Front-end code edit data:
==================================================
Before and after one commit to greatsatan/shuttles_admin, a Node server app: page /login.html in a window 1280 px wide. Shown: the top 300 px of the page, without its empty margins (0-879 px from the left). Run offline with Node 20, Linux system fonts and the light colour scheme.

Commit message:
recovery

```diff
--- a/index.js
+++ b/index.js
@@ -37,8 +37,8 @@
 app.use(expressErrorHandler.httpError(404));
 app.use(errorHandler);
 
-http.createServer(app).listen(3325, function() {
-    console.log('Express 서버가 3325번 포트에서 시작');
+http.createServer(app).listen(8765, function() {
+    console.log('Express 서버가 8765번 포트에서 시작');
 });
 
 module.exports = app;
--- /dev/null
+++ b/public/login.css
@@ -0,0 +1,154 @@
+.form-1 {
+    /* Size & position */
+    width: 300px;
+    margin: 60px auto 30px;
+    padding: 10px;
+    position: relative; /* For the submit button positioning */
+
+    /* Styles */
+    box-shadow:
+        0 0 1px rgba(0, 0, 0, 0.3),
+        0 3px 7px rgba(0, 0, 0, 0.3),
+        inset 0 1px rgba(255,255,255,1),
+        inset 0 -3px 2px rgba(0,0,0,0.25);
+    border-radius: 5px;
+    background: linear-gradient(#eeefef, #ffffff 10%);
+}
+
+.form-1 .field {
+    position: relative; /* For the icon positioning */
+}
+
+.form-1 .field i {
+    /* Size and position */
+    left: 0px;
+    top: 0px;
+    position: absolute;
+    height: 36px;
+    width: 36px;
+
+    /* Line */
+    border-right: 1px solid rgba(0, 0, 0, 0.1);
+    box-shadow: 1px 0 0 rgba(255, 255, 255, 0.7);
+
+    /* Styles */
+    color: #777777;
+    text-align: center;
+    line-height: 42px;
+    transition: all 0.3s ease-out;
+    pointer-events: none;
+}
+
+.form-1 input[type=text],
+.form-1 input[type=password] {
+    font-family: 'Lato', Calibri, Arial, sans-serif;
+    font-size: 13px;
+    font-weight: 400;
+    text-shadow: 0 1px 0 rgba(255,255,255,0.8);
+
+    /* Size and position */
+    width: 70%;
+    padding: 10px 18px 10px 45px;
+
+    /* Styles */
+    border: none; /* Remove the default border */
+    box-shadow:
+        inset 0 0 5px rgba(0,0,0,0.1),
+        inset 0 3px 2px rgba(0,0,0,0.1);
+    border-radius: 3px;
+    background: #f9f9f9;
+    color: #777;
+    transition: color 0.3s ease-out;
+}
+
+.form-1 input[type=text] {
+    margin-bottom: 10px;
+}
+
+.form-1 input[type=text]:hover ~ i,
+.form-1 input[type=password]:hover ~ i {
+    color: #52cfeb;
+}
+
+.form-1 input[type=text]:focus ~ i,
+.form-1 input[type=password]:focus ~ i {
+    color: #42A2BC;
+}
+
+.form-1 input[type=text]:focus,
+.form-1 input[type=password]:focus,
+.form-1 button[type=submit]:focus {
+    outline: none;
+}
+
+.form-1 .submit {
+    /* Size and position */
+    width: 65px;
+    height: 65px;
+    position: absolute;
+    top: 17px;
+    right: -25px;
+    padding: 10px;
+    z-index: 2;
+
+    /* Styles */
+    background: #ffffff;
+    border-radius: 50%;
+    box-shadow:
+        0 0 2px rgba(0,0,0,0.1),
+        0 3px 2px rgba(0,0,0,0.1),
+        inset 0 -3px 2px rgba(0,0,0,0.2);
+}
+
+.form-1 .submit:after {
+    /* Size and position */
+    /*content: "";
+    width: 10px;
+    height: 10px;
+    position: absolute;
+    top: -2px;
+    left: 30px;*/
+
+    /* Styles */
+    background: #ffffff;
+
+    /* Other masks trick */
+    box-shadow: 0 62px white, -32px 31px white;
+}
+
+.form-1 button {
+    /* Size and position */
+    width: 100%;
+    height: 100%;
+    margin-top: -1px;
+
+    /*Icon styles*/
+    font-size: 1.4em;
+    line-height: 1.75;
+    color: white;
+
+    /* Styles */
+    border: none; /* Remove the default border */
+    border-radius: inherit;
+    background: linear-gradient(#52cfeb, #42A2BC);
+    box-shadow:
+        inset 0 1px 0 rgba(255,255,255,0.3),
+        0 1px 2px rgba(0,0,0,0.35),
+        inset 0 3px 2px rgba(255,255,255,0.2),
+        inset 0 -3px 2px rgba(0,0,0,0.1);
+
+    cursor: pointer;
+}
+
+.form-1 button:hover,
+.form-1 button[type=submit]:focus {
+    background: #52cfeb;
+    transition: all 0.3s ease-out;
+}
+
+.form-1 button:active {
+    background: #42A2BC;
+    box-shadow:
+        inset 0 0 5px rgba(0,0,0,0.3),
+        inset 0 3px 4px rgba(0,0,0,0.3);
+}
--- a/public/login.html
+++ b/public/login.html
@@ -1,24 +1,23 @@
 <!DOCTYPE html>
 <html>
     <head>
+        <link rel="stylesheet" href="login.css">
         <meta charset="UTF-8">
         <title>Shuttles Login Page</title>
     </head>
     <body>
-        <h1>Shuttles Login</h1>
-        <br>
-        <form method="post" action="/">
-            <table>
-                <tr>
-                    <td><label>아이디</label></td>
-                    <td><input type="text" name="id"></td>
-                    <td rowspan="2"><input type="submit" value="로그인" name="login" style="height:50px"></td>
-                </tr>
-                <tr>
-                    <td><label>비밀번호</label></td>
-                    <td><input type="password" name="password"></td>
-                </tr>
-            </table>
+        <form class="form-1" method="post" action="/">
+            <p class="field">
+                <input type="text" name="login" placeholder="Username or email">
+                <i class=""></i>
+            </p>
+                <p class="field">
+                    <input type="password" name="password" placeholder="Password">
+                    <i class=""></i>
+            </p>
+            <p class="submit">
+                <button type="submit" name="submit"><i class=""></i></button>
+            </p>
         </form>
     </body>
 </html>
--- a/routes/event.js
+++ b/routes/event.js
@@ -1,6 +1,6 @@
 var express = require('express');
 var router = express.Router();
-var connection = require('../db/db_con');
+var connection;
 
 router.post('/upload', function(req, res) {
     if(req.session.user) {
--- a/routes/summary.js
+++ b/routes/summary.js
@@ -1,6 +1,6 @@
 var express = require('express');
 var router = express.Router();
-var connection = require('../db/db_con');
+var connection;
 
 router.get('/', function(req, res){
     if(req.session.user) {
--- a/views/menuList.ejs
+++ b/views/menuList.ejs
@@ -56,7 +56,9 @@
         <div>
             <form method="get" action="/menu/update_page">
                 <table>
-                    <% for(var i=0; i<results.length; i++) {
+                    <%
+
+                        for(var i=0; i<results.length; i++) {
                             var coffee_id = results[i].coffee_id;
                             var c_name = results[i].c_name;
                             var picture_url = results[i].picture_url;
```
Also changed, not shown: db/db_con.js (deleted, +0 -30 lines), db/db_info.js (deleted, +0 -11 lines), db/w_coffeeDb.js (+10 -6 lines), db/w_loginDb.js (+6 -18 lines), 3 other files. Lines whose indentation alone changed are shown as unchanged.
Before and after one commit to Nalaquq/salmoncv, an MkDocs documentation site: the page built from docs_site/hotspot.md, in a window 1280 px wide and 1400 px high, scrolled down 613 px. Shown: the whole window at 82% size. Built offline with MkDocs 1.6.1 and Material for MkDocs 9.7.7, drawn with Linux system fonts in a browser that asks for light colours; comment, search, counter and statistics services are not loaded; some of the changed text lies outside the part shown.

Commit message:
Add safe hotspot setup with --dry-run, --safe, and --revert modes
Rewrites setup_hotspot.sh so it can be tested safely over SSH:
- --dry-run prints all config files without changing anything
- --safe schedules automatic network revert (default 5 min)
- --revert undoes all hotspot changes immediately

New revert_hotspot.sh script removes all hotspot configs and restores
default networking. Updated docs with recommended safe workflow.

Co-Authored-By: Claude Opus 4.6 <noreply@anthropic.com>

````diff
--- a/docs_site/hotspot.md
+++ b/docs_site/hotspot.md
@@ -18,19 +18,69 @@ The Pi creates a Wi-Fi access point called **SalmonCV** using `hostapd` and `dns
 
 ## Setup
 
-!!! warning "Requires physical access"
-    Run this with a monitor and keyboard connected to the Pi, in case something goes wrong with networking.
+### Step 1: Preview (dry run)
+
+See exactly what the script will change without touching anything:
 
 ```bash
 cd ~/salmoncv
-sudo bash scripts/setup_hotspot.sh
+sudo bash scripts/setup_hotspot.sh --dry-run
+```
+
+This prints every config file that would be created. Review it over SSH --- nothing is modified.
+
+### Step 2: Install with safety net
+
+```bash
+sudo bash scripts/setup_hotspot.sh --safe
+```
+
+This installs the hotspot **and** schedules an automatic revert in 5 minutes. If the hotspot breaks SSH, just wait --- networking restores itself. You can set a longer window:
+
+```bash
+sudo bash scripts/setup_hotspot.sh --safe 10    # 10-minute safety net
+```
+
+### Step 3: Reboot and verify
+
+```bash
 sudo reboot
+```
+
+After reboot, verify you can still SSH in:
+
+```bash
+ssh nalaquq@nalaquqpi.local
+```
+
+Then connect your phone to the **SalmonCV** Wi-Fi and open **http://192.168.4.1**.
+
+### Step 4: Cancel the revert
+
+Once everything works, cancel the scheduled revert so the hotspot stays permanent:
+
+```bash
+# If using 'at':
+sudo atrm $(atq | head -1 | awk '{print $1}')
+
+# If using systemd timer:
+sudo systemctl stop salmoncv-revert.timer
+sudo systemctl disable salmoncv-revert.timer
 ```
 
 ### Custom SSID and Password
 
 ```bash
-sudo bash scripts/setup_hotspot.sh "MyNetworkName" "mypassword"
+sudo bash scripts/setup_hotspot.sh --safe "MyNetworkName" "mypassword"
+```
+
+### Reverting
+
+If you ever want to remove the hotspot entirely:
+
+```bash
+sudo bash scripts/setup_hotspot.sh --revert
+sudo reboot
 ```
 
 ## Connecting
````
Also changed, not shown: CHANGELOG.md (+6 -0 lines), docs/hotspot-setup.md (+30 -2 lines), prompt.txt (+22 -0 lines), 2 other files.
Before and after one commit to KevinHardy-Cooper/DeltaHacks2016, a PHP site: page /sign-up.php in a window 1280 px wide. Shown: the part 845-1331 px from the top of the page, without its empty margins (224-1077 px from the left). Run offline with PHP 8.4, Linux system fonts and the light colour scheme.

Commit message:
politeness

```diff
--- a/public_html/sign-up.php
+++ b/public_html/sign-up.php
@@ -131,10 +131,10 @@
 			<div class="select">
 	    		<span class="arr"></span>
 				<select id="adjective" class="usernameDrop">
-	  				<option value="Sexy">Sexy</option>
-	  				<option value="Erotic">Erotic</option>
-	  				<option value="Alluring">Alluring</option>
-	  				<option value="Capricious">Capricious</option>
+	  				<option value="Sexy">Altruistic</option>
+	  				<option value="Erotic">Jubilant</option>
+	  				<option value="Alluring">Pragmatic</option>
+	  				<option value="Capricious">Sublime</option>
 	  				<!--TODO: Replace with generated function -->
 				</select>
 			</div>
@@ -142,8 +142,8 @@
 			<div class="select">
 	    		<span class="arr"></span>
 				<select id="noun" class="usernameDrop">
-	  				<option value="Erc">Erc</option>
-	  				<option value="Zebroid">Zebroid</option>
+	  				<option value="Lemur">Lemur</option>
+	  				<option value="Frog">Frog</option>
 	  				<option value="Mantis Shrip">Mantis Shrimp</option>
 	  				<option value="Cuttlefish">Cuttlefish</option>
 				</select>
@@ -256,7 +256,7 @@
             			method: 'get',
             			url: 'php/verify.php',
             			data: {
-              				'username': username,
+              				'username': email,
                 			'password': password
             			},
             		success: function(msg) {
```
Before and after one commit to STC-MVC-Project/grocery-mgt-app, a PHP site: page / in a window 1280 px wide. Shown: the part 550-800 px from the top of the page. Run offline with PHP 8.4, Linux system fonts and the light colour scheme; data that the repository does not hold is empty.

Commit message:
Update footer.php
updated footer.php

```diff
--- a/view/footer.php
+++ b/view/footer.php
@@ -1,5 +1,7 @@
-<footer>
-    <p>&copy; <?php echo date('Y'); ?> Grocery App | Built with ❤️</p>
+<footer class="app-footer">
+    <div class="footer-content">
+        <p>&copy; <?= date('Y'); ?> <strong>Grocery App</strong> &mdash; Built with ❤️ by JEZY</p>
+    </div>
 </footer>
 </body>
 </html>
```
==================================================
» Task directions
Each line with the word "sudo" in the records above belongs in the result; copy all of them.

» The answer
-sudo bash scripts/setup_hotspot.sh
+sudo bash scripts/setup_hotspot.sh --dry-run
+sudo bash scripts/setup_hotspot.sh --safe
+sudo bash scripts/setup_hotspot.sh --safe 10    # 10-minute safety net
 sudo reboot
+sudo atrm $(atq | head -1 | awk '{print $1}')
+sudo systemctl stop salmoncv-revert.timer
+sudo systemctl disable salmoncv-revert.timer
-sudo bash scripts/setup_hotspot.sh "MyNetworkName" "mypassword"
+sudo bash scripts/setup_hotspot.sh --safe "MyNetworkName" "mypassword"
+sudo bash scripts/setup_hotspot.sh --revert
+sudo reboot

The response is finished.